“After some reprieve through the rest of this year, this rate-reset amount is poised to rise more meaningfully by early 2019,” writes Kavcic.
He notes that rates were plunging in the wake of oil shock five years ago, which will make the current rising interest rate environment particularly jarring.
“If five-year fixed rates just hold steady at current levels (around 3.3 per cent), those with mortgages coming due in 2019-20 could be looking at a 50-basis-point increase,” he writes. “If rates gradually rise to 4 per cent, the reset impact will top one percentage point (ie north of $200/month if you took out a $500,00 mortgage in 2014.”
All this comes at a time when Canada’s hottest housing markets are historically unaffordable. According to a report released by the National Bank last week, both Toronto and Vancouver are unaffordable for many would-be buyers.

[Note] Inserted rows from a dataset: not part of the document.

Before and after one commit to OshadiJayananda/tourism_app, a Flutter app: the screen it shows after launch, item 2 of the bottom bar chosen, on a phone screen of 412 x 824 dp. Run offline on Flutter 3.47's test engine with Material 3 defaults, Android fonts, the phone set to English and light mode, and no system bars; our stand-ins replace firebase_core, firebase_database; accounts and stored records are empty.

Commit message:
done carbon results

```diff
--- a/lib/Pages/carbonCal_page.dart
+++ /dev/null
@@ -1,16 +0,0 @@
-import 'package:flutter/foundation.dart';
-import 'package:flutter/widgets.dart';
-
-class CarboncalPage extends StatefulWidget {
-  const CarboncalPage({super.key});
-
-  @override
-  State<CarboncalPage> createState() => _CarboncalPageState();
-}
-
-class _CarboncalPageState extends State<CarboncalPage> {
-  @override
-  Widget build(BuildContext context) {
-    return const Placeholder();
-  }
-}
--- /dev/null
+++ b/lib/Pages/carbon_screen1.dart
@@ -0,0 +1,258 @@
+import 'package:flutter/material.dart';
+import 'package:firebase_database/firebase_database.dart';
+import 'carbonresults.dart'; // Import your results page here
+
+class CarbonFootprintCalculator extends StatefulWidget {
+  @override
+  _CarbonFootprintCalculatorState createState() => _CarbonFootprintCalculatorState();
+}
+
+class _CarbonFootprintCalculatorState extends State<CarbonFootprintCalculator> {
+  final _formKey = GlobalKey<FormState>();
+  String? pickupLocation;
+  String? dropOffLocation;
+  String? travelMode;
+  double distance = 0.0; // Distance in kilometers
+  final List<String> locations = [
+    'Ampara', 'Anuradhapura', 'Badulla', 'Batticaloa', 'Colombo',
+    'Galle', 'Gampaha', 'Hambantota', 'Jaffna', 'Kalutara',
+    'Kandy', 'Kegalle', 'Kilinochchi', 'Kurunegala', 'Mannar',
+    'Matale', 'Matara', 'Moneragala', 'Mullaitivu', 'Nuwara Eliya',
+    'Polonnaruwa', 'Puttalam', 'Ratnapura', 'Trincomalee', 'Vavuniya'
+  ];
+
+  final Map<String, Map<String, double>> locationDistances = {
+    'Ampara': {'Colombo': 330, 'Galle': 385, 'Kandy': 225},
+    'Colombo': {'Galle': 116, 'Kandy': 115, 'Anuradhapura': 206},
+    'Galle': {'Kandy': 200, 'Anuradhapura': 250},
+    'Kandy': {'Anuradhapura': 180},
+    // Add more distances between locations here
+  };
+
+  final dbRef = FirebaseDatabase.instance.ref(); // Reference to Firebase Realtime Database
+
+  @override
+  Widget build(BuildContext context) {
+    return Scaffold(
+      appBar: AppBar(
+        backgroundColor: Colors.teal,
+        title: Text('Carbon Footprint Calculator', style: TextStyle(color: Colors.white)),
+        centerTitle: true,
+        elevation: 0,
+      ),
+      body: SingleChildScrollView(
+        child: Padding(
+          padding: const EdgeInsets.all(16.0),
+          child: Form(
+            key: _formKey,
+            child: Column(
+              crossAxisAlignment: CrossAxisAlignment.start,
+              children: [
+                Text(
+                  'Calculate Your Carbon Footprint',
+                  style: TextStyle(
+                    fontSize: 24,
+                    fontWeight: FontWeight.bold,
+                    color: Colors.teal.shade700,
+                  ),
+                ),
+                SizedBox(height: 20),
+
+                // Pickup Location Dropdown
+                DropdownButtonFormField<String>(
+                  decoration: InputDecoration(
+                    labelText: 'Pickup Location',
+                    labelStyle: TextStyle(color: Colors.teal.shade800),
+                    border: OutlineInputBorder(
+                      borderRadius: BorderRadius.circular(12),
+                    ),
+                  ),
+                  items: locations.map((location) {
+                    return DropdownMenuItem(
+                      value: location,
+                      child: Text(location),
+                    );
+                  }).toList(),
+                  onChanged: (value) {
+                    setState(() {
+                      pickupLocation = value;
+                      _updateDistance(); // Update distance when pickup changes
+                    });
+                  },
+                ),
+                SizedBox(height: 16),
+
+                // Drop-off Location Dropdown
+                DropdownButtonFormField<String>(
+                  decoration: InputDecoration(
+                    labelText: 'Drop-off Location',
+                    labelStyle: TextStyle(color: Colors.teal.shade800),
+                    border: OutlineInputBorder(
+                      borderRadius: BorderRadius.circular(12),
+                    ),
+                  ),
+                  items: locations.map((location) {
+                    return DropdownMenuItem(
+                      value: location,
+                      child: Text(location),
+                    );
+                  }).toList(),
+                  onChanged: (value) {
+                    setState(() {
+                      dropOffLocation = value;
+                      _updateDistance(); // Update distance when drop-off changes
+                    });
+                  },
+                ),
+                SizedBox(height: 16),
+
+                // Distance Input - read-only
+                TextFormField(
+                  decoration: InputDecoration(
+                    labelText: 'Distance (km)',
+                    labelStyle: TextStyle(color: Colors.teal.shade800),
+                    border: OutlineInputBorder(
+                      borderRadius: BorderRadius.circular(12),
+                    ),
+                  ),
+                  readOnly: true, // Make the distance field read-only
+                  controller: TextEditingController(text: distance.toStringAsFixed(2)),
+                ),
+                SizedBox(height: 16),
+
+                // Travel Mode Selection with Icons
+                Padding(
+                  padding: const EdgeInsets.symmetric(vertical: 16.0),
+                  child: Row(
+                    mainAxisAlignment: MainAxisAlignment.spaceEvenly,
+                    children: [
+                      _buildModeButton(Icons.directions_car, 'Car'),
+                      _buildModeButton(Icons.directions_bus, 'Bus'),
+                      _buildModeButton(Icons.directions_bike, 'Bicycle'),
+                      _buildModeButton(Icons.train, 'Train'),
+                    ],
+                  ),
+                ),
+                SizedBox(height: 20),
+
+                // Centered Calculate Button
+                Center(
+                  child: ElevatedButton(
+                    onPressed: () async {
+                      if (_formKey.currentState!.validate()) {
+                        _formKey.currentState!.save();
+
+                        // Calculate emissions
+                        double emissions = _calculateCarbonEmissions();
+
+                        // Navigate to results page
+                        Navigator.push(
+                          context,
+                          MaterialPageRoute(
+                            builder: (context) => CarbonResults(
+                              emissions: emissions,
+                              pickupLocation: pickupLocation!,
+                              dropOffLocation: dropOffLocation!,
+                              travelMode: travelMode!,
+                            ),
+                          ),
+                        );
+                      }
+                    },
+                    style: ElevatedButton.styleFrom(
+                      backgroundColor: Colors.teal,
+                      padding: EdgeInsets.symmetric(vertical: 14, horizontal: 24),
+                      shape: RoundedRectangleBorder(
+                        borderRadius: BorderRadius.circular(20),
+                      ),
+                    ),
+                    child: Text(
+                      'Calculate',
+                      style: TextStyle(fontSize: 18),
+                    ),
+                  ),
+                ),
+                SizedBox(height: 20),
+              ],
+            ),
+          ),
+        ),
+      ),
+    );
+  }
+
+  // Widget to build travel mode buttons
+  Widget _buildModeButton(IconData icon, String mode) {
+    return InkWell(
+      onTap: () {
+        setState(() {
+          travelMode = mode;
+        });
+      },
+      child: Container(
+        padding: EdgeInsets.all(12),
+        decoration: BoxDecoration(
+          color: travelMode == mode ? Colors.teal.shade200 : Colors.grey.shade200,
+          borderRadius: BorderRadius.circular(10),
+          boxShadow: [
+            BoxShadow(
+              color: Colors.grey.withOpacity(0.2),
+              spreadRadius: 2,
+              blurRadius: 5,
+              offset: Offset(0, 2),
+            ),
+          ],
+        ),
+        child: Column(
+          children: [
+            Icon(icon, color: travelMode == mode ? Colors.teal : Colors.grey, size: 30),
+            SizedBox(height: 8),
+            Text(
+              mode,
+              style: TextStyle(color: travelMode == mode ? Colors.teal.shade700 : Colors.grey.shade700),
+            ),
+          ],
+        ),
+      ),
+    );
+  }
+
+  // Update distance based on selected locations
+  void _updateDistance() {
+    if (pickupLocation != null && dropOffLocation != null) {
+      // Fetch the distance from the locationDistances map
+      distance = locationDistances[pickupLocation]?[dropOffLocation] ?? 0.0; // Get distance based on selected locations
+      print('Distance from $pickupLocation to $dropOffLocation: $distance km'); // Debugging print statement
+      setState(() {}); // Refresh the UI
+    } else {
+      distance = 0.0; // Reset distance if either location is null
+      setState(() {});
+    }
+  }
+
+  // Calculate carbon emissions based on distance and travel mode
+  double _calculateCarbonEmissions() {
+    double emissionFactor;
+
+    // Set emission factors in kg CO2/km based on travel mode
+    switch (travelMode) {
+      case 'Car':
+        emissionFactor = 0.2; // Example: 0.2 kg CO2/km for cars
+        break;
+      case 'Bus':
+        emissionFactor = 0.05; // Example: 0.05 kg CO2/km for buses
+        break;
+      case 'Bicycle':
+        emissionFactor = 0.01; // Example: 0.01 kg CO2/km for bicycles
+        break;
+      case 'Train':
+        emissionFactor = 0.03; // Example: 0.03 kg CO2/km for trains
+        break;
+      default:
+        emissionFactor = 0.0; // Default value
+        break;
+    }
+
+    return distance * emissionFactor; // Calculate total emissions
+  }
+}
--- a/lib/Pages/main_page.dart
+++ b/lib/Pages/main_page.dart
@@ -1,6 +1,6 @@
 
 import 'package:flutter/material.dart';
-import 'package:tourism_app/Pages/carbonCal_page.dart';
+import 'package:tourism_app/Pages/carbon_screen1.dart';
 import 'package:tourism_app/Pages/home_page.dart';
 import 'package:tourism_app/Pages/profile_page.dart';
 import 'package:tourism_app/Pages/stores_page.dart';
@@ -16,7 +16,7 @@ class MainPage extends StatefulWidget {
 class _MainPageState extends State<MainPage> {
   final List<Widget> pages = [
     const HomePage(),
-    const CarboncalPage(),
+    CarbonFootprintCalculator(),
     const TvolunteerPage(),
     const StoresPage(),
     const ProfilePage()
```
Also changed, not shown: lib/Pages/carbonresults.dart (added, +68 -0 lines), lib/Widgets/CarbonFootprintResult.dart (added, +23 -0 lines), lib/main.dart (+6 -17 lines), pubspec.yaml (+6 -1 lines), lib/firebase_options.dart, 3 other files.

“First-time buyers can turn to condos, but even there the price of ownership is $500,000,” reads the report. “The monthly payment for a condo is now a record 41 per cent of median income, compared to an average 29 per cent since 2000.”